Email and address : thierry.angot, Aix Marseille Université, CNRS, PIIM UMR 7345, 13397 Marseille, France
Tel : +334 91 28 28 02
Co-advisor : Dr Eric SALOMON, eric.salomon

Subject description :
The discovery of graphene, a material consisting in a single atomic layer of carbon, can be considered as a turning point in the development of two-dimensional (2D) materials and thus change the configuration of future device architectures. This breakthrough has opened up the possibility to isolate and explore the fascinating properties of several other materials that offer, to the status of a few atomic layers, new features as well as new applications [1, 2, 3, 4]. However, most of 2D materials can not be used in their pristine form as they do not necessarily present convenient electronic properties [5,6,7]. Therefore, a precise control of the electronic surface states of 2D materials could improve their versatility and widen their applicability in electronics and sensing. To this end, chemical surface functionalization can be used to adjust the reactivity and electronic properties of 2D materials. This interdisciplinary project, situated at the interface between solid-state physics and supramolecular chemistry, is a largely unexplored field of research and present a great potential towards low-cost, flexible, efficient and scalable devices [8].

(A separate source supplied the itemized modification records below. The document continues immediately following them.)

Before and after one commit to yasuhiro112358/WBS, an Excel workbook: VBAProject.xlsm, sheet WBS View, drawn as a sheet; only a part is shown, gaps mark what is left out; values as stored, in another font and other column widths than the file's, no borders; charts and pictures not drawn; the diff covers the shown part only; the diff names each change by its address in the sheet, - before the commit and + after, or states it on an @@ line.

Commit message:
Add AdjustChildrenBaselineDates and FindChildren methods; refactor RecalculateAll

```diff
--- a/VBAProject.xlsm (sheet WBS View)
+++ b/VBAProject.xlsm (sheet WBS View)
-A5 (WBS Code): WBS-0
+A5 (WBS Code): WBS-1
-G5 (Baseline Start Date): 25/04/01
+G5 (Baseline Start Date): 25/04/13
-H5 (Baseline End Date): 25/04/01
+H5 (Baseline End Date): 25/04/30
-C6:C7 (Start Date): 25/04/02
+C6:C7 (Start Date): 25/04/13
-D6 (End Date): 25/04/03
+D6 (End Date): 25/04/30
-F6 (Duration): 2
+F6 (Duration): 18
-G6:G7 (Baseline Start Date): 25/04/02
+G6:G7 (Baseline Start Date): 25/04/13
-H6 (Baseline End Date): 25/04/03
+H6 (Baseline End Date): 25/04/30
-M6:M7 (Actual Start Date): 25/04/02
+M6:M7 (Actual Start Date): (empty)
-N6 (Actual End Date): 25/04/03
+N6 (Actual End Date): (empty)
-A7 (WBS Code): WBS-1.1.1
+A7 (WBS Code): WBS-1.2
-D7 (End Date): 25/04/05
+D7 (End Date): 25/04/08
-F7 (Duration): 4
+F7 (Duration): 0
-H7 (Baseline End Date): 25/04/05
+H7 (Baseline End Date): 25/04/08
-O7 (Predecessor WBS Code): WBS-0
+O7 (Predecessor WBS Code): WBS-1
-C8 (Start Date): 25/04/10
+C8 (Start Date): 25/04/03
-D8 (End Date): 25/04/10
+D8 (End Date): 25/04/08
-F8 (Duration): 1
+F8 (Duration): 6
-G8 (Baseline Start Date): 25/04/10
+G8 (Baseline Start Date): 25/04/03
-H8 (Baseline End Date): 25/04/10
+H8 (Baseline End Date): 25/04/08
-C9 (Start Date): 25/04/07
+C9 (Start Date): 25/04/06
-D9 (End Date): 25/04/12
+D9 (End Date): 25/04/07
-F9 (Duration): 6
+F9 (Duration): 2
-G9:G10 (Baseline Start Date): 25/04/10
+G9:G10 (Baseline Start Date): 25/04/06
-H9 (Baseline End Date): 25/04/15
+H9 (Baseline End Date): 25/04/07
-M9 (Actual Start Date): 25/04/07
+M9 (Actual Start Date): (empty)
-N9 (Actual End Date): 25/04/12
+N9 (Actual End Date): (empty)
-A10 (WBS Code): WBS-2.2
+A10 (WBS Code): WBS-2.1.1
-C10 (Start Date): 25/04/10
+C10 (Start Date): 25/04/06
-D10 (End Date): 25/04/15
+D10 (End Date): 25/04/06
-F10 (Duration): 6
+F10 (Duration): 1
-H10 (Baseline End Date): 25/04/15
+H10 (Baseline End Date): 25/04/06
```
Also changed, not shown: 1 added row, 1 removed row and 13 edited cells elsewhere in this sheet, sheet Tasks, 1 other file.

The topic of the proposed thesis is therefore to functionalize different 2D materials using atoms and organic molecules, characterized their physical properties and more specifically their electronic properties. More particularly we propose to work on the functionalization of two recent 2D materials : the silicene and germanene the counter part of graphene made of silicon and germanium respectively [2, 3]. We also intend to functionalize organic self-assembled monolayer either by co-adsorption of organic compound or by on-surface synthesis [9].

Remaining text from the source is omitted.